Task goal: One number, and no other words, should make up the answer: how many lines of the listing contain the string "scss".

Records:
--------------------------------------------------

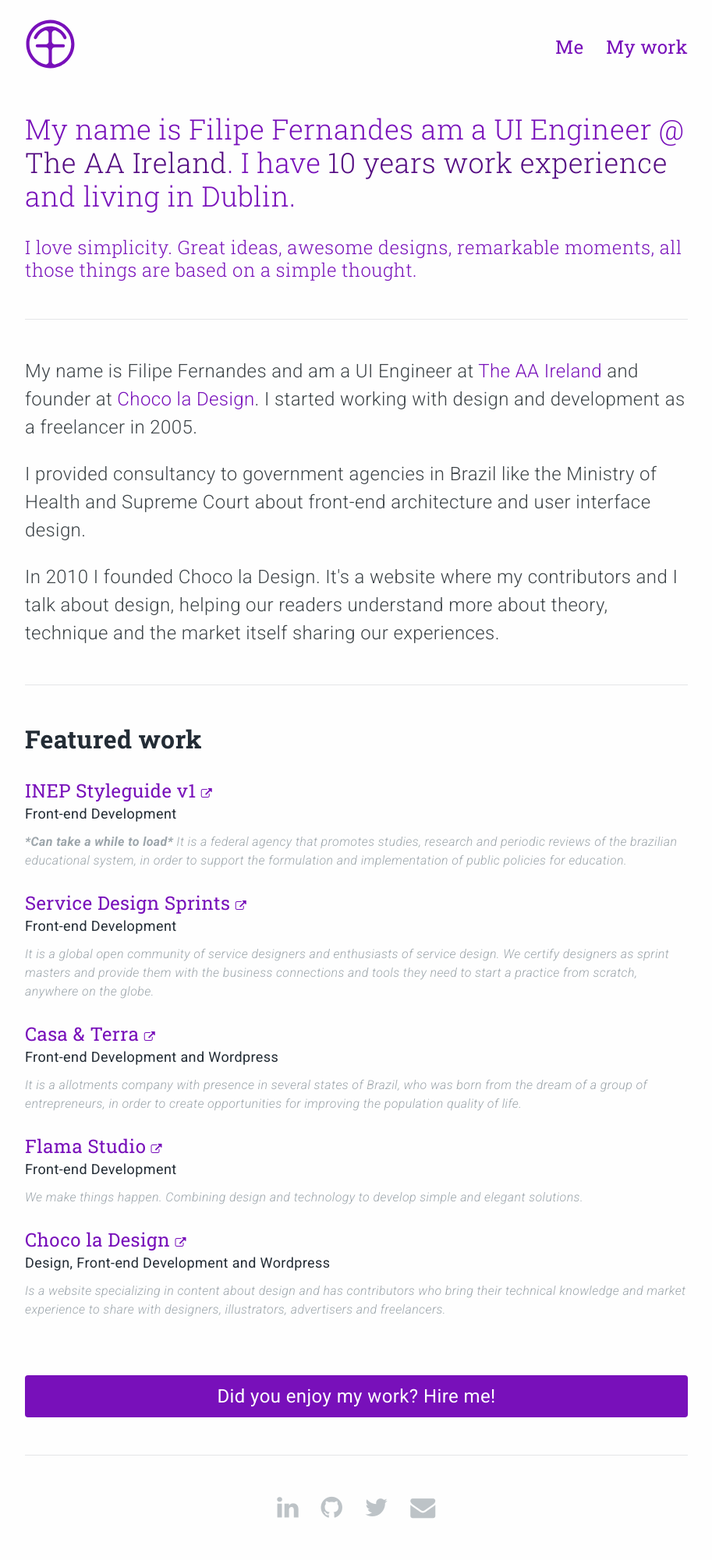
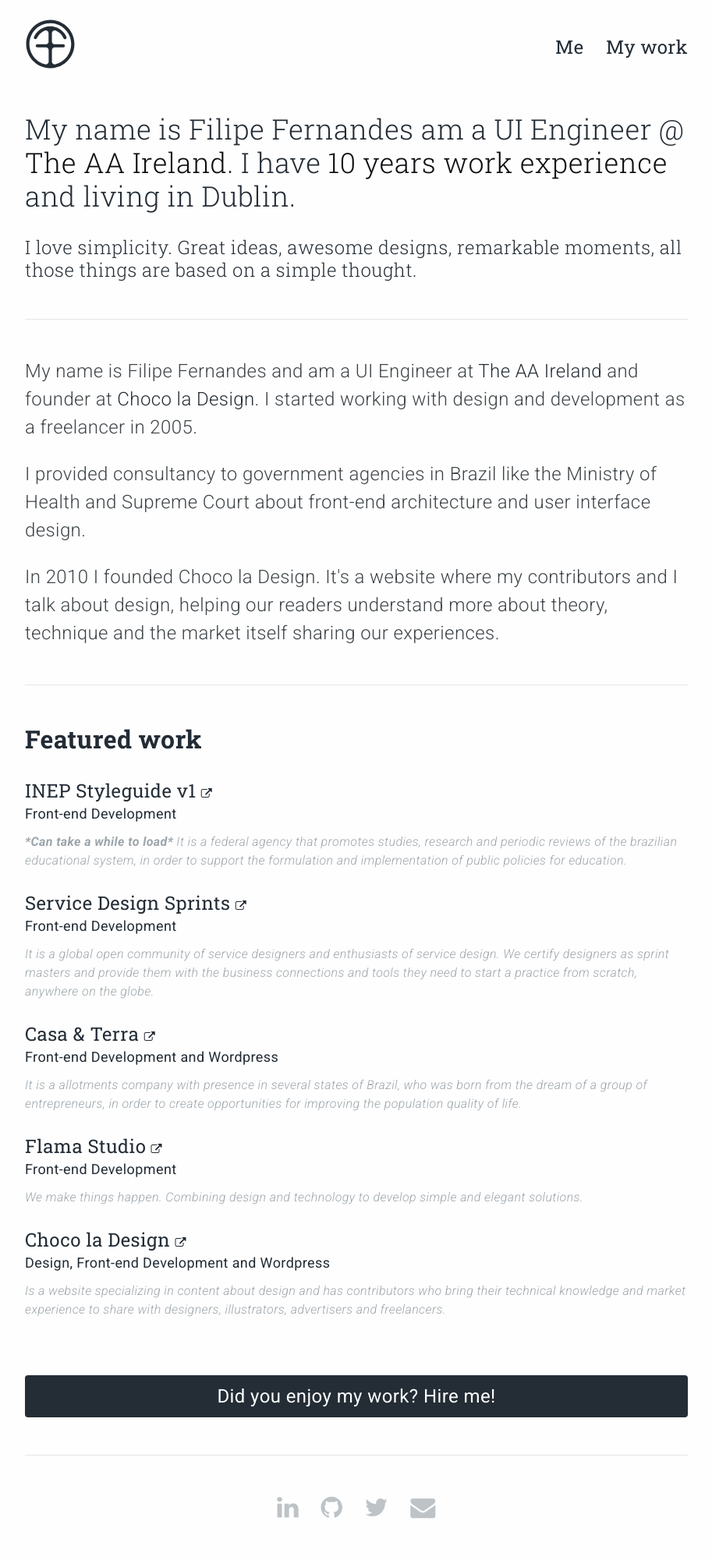
Before and after one commit to filipesf/filipesf.github.io, a Jekyll site: the page built from index.html, in a window 1280 px wide. Shown: the whole page at 78% size, without its empty margins (183-1096 px from the left). Built offline with Jekyll 4.4.1, drawn with Linux system fonts in a browser that asks for light colours; nearby versions of some CDN libraries.

Commit message:
Darker theme

```diff
--- a/_sass/_settings.colors.scss
+++ b/_sass/_settings.colors.scss
@@ -19,7 +19,7 @@ $color-raven:       #171a1a;
 
 // DEFAULT COLORS
 $color-base:        #232C35;
-$color-primary:     #7810ba;
+$color-primary:     #242D36;
 $color-secondary:   #d6dddd;
 
 // EVENTS COLORS
```
Also changed, not shown: 2 other files.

--------------------------------------------------

Solution for this problem: 2